Scouse: A Comedy of Terrors @ Grand Central Hall
There are many Scouser’s who believe that Liverpool should seek its independence from the state and have its own government and laws for people to abide by, but nobody ever stops to think about what the cost of putting such a scheme into practice would be. This is what Andrew Cullen’s fantastically constructed play, Scouse: A Comedy of Terrors, sets about to explore.
This is a hilarious yet dark comedy that was first performed at the Everyman Theatre back in 1997. Twenty years on, it has been revived by the Lantern Theatre with a cast of homegrown actors in the stunning surroundings of the Grand Central Hall.
As the play kicks off, Tom (Peter Washington) is conducting a historical tour of Liverpool, and everyone who has booked to go on it doesn’t seem to want to be there. Everybody on the tour makes a bid to escape while Tom harps on and he ends up talking to himself about all the great things that have happened in Liverpool over the centuries.
Next we meet his family, wife Kath (Jackie Jones), and children, Susan (Katie King) and Ben (James Ledsham), and observe his interactions with them as they go about their daily business, and we also learn that a political rally has been planned by the Liverpool People’s Party, which will inadvertently change their lives, and those of the people around them, forever.
The march is being held in the city centre to highlight the cause for Liverpool’s independence from the British Isles, and everything goes smoothly at first, until a fight breaks out, which leads to rioting and looting from shops in the town.
Along with his friends, Clive (Curtis Watt), Macka (Reg Edwards), and Big Frank (James McMartin), Tom appears on television to get some recognition for the Liverpool People’s Party and explain the plight, but the UK government objects and sends in the army, which aggravates matters somewhat, and this causes a situation similar to that of the troubles in Northern Ireland.
The backdrop of the Liverpool skyline was quite effective, we didn’t only hear the sounds of the petrol bombs or the smashing of glass as windows got put in, we also saw the flashes and the fires, which was quite frightening to watch and it made me feel like I was actually there experiencing the whole thing myself and not just observing it.
It’s a moving and thought-provoking piece of theatre that is truly shocking in its context, yet there are also comical incidents in the play that brighten things up a little, like the hilarious nightclub scenes where Susan and her friend Tina (Louise Garcia) are dancing and attempting to cop off.
At a couple of hours long, this show will keep you glued to your seat and make you sympathise with the character’s predicament, yet you’ll roar with laughter at some of the more light-hearted moments.
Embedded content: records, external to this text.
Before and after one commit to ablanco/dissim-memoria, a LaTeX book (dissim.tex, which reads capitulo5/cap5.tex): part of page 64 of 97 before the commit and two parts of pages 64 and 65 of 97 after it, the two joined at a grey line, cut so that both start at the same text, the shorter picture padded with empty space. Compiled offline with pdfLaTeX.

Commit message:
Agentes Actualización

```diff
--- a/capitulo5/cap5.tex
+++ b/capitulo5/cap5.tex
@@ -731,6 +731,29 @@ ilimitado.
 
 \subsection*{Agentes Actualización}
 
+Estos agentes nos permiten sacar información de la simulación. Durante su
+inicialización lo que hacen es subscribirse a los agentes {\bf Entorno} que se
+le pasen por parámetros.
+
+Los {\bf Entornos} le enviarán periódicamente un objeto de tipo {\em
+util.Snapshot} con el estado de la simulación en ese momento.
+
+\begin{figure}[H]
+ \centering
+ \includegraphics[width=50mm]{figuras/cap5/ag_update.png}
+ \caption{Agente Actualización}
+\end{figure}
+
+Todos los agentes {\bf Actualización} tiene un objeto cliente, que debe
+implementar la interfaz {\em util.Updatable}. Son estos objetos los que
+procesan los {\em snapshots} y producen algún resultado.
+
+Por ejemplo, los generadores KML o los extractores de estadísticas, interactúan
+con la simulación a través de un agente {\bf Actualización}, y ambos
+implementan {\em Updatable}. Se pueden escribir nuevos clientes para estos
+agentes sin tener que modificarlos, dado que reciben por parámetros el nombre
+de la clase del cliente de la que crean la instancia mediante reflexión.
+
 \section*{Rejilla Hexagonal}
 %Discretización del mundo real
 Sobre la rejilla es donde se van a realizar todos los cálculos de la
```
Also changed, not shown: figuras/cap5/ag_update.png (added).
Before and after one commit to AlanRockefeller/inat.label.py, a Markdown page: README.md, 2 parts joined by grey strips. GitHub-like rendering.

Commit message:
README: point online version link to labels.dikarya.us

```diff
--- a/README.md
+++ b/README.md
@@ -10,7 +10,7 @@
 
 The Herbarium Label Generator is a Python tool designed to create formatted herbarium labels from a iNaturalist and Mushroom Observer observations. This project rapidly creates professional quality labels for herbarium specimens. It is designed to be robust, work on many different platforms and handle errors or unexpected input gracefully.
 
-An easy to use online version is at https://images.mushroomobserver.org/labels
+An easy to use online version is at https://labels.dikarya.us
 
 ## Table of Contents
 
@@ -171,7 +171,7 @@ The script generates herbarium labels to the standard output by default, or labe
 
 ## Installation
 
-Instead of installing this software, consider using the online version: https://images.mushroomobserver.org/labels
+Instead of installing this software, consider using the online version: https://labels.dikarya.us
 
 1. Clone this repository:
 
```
As I left the Grand Central Hall, I reflected on what I had seen. I had been deeply moved by the whole experience and felt a little edgy, and I came to the conclusion that independence for Liverpool might not be such a good idea after all.
Scouse: A Comedy of Terrors is running until December 15th. Buy tickets for the show here.